[Difference listings]
:::::
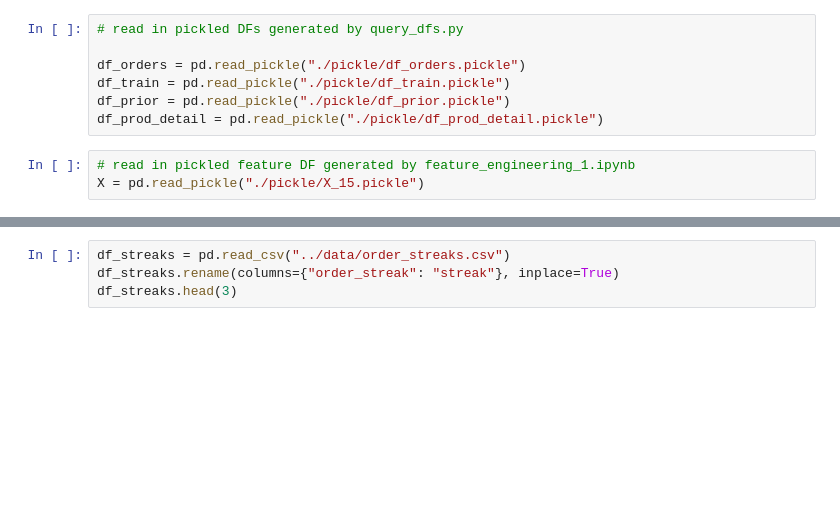
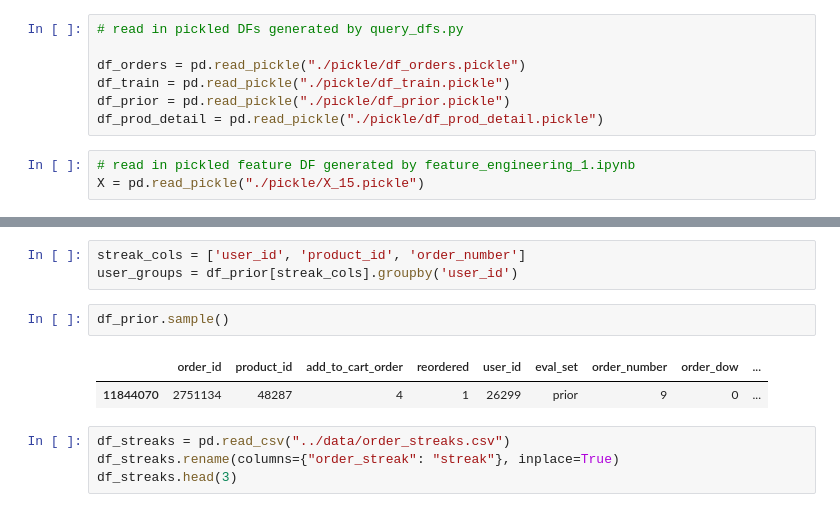
Before and after one commit to edubu2/metis-project3, a Jupyter notebook: code/feature_engineering_3.ipynb, the cells around one changed output, grey strips where cells are left out. Drawn from its saved outputs; the diff is of its cells as text; blank space fills up the shorter version.

```diff
--- a/code/feature_engineering_3.ipynb
+++ b/code/feature_engineering_3.ipynb
@@ -36,3 +48,11 @@ X.sample(2)
+# %%
+streak_cols = ['user_id', 'product_id', 'order_number']
+user_groups = df_prior[streak_cols].groupby('user_id')
+# %%
+df_prior.sample()
+# %% [output]
+|  | order_id | product_id | add_to_cart_order | reordered | user_id | eval_set | order_number | order_dow | ... |
+| 11844070 | 2751134 | 48287 | 4 | 1 | 26299 | prior | 9 | 0 | ... |
 # %%
 df_streaks = pd.read_csv("../data/order_streaks.csv")
 df_streaks.rename(columns={"order_streak": "streak"}, inplace=True)
```
Also changed, not shown: parts of 7 cells of this notebook, 1 other file.
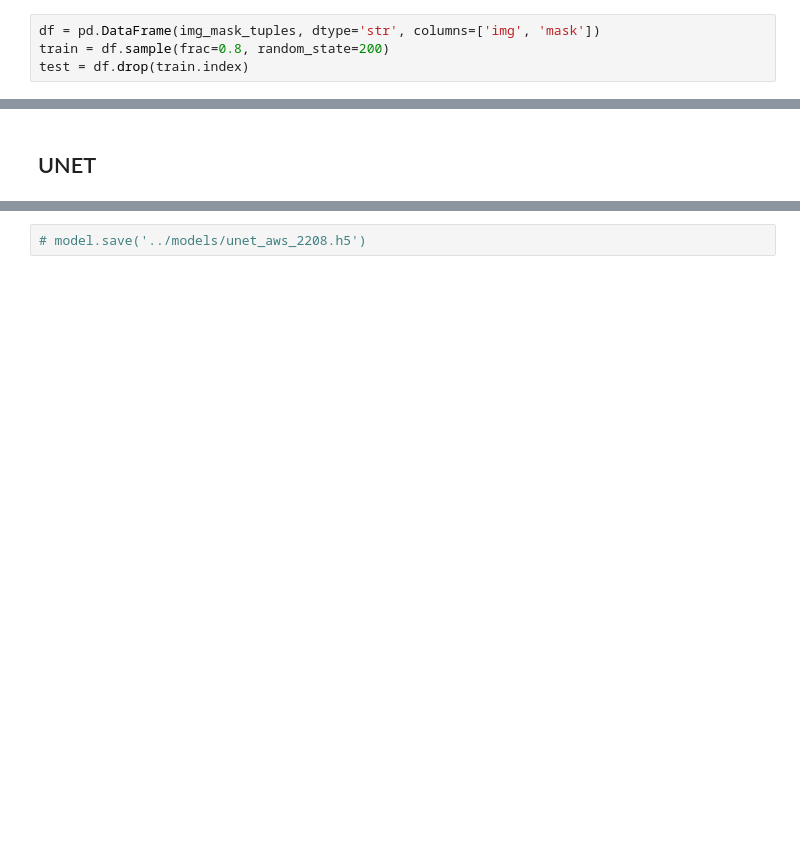
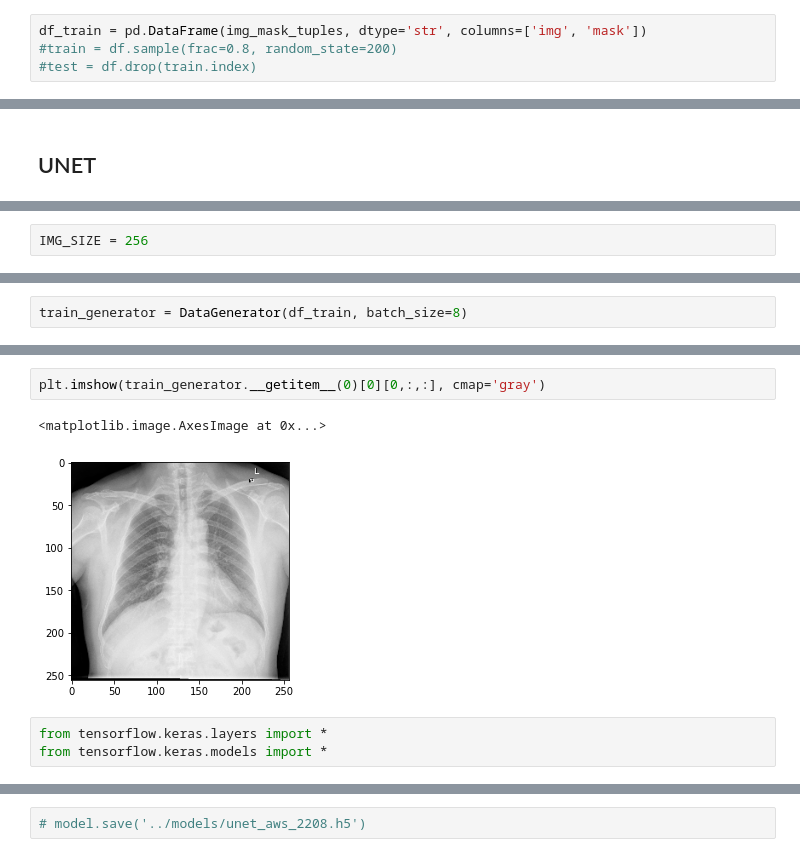
Before and after one commit to ai-explorers/chest_x_ray, a Jupyter notebook: segmentation/unet_lung_segmentation.ipynb, the cells around one changed output, grey strips where cells are left out. Cells and saved outputs as stored; diff of their text form; blank space fills up the shorter version.

Commit message:
Fix data gen for masks and imgs (custom datagen)

```diff
--- a/segmentation/unet_lung_segmentation.ipynb
+++ b/segmentation/unet_lung_segmentation.ipynb
@@ -101,4 +76,4 @@ plot_img_matrix(img_mask_tuples[:10], 4)
 # %%
-df = pd.DataFrame(img_mask_tuples, dtype='str', columns=['img', 'mask'])
-train = df.sample(frac=0.8, random_state=200)
-test = df.drop(train.index)
+df_train = pd.DataFrame(img_mask_tuples, dtype='str', columns=['img', 'mask'])
+#train = df.sample(frac=0.8, random_state=200)
+#test = df.drop(train.index)
@@ -161,0 +110,2 @@ Found 141 validated image filenames.
+# %%
+IMG_SIZE = 256
@@ -161,0 +194,2 @@ Found 141 validated image filenames.
+# %%
+train_generator = DataGenerator(df_train, batch_size=8)
@@ -161,0 +216,8 @@ Found 141 validated image filenames.
+# %%
+plt.imshow(train_generator.__getitem__(0)[0][0,:,:], cmap='gray')
+# %% [output]
+<matplotlib.image.AxesImage at 0x...>
+[figure, added]
+# %%
+from tensorflow.keras.layers import *
+from tensorflow.keras.models import *
```
Also changed, not shown: parts of 33 cells of this notebook.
:::::
▶ **Try it**: Copy the preceding data in full and word for word, dropping its pictures.

▶ **Answer box**:
Before and after one commit to edubu2/metis-project3, a Jupyter notebook: code/feature_engineering_3.ipynb, the cells around one changed output, grey strips where cells are left out. Drawn from its saved outputs; the diff is of its cells as text; blank space fills up the shorter version.

```diff
--- a/code/feature_engineering_3.ipynb
+++ b/code/feature_engineering_3.ipynb
@@ -36,3 +48,11 @@ X.sample(2)
+# %%
+streak_cols = ['user_id', 'product_id', 'order_number']
+user_groups = df_prior[streak_cols].groupby('user_id')
+# %%
+df_prior.sample()
+# %% [output]
+|  | order_id | product_id | add_to_cart_order | reordered | user_id | eval_set | order_number | order_dow | ... |
+| 11844070 | 2751134 | 48287 | 4 | 1 | 26299 | prior | 9 | 0 | ... |
 # %%
 df_streaks = pd.read_csv("../data/order_streaks.csv")
 df_streaks.rename(columns={"order_streak": "streak"}, inplace=True)
```
Also changed, not shown: parts of 7 cells of this notebook, 1 other file.
Before and after one commit to ai-explorers/chest_x_ray, a Jupyter notebook: segmentation/unet_lung_segmentation.ipynb, the cells around one changed output, grey strips where cells are left out. Cells and saved outputs as stored; diff of their text form; blank space fills up the shorter version.

Commit message:
Fix data gen for masks and imgs (custom datagen)

```diff
--- a/segmentation/unet_lung_segmentation.ipynb
+++ b/segmentation/unet_lung_segmentation.ipynb
@@ -101,4 +76,4 @@ plot_img_matrix(img_mask_tuples[:10], 4)
 # %%
-df = pd.DataFrame(img_mask_tuples, dtype='str', columns=['img', 'mask'])
-train = df.sample(frac=0.8, random_state=200)
-test = df.drop(train.index)
+df_train = pd.DataFrame(img_mask_tuples, dtype='str', columns=['img', 'mask'])
+#train = df.sample(frac=0.8, random_state=200)
+#test = df.drop(train.index)
@@ -161,0 +110,2 @@ Found 141 validated image filenames.
+# %%
+IMG_SIZE = 256
@@ -161,0 +194,2 @@ Found 141 validated image filenames.
+# %%
+train_generator = DataGenerator(df_train, batch_size=8)
@@ -161,0 +216,8 @@ Found 141 validated image filenames.
+# %%
+plt.imshow(train_generator.__getitem__(0)[0][0,:,:], cmap='gray')
+# %% [output]
+<matplotlib.image.AxesImage at 0x...>
+[figure, added]
+# %%
+from tensorflow.keras.layers import *
+from tensorflow.keras.models import *
```
Also changed, not shown: parts of 33 cells of this notebook.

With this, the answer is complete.